> [AIM OF THE TASK]
Among the entries that follow, some lines contain the word "section". Show all of them.
....
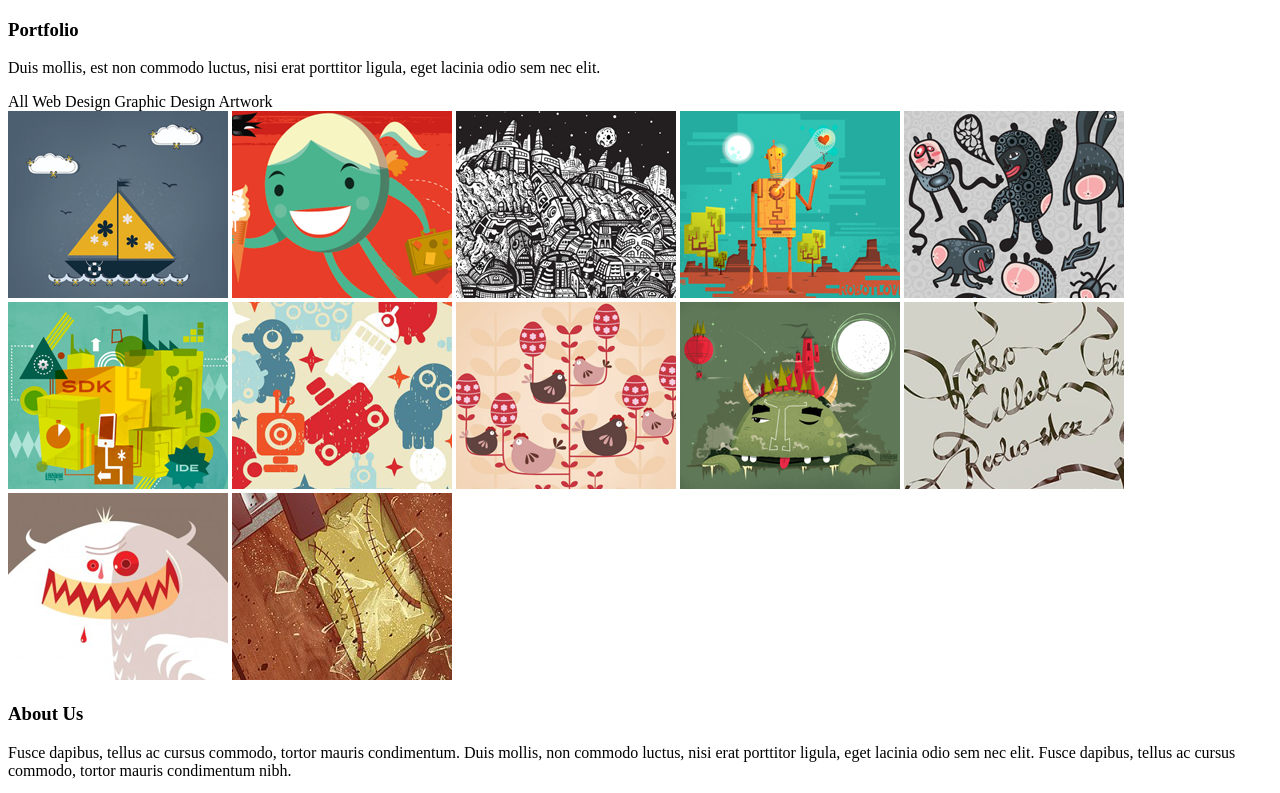
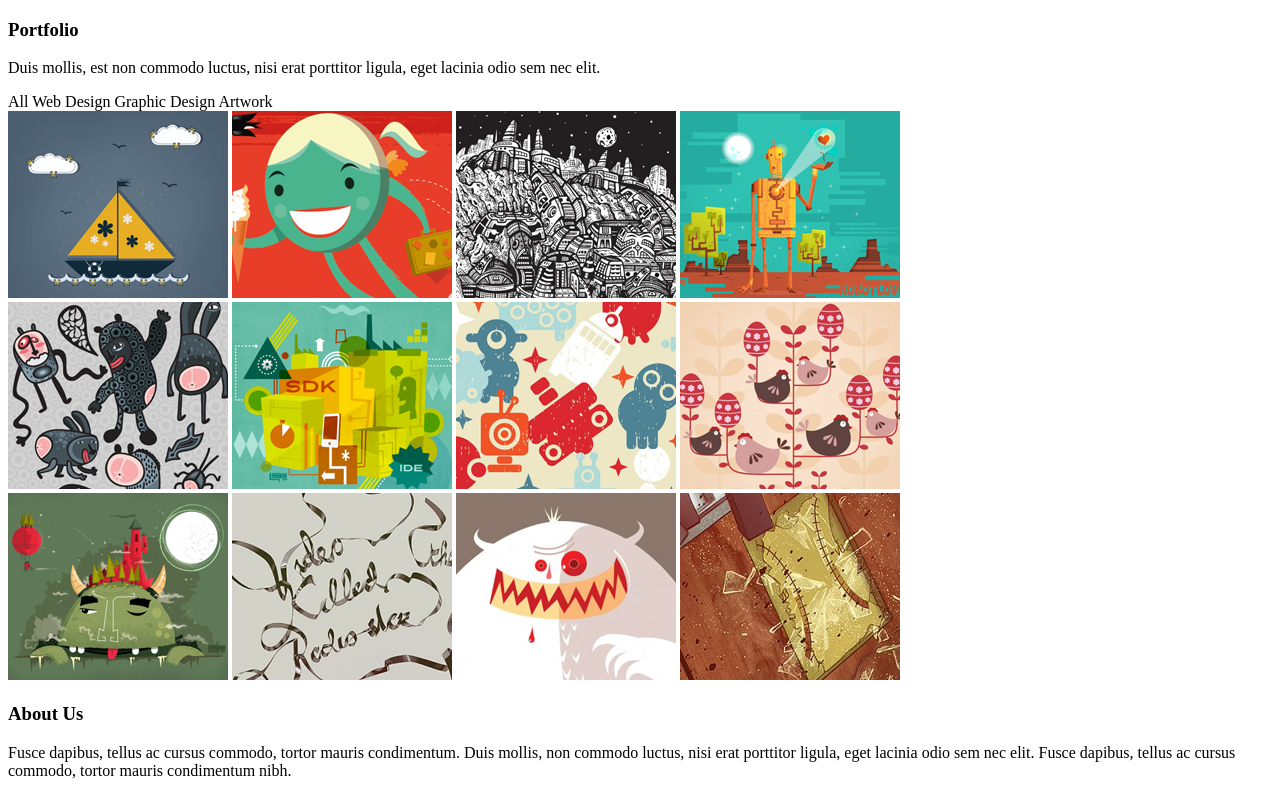
Before and after one commit to razmanov666/singolo, a plain HTML site: page singolo2.html in a window 1280 px wide. Shown: the top 793 px of the page. Drawn offline with Linux system fonts and the light colour scheme.

Commit message:
refactor: change blocks & space

```diff
--- a/singolo2.html
+++ b/singolo2.html
@@ -6,7 +6,7 @@
     <link rel="stylesheet" href="singolo2.css">
   </head>
   <body>
-    <section>
+    <header>
       <div>
         <h3>Portfolio</h3>
         <p>Duis mollis, est non commodo luctus, nisi erat porttitor ligula, eget
@@ -17,22 +17,26 @@
           <span>Graphic Design</span>
           <span>Artwork</span>
         </div>
+    </header>
+    <main>
+    <section>
         <div>
             <img src="assets/image1.png" alt="Picture">
             <img src="assets/image2.png" alt="Picture">
             <img src="assets/image3.png" alt="Picture">
             <img src="assets/image4.png" alt="Picture">
-
+        </div>
+        <div>
             <img src="assets/image5.png" alt="Picture">
             <img src="assets/image6.png" alt="Picture">
             <img src="assets/image7.png" alt="Picture">
             <img src="assets/image8.png" alt="Picture">
-
+        </div>
+        <div>
             <img src="assets/image9.png"  alt="Picture">
             <img src="assets/image10.png" alt="Picture">
             <img src="assets/image11.png" alt="Picture">
             <img src="assets/image12.png" alt="Picture">
-            </div>
         </div>
     </section>
     <section>
@@ -113,6 +117,6 @@
           </div>
         </div>
       </div>
-    </section>
+    </main>
   </body>
 </html>
```
Lines whose indentation alone changed are shown as unchanged.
....
> [RESULT OF THIS EXERCISE]
-    <section>
+    <section>
     </section>
     <section>
-    </section>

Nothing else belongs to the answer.